Your answer should be one number: the count of lines in the data below that include "shown".

= Data to examine =
* * *
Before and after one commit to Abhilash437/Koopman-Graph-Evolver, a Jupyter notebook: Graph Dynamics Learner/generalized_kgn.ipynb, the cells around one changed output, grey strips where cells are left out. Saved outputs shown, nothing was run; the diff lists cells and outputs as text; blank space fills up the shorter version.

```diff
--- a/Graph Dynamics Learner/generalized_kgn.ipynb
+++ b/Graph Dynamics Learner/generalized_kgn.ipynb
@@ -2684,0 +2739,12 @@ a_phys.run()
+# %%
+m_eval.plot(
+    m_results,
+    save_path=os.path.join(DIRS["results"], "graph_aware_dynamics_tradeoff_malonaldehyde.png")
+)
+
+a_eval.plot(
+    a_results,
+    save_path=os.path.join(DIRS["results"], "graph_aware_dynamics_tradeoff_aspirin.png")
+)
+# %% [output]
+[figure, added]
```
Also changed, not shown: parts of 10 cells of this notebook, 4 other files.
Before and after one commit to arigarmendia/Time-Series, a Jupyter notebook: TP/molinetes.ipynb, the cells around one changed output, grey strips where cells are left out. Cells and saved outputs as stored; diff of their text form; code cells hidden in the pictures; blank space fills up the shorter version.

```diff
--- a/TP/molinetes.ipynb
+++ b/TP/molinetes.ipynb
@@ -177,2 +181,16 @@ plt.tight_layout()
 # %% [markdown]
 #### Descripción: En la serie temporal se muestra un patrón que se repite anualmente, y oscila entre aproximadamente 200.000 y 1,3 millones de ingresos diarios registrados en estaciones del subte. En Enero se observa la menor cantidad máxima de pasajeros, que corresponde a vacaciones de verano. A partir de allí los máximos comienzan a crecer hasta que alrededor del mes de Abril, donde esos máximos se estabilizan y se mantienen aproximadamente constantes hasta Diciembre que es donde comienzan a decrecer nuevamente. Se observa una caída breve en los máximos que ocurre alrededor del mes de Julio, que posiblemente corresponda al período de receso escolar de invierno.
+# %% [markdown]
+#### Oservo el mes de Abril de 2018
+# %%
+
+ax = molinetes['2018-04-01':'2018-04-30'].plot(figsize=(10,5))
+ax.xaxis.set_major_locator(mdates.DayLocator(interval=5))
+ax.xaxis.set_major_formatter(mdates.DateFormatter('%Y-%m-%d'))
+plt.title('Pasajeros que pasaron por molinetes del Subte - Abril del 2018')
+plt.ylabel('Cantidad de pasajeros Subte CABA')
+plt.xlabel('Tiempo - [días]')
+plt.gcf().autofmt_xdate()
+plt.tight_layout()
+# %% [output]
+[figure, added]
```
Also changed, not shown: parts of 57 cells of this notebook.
* * *
= Solution =
3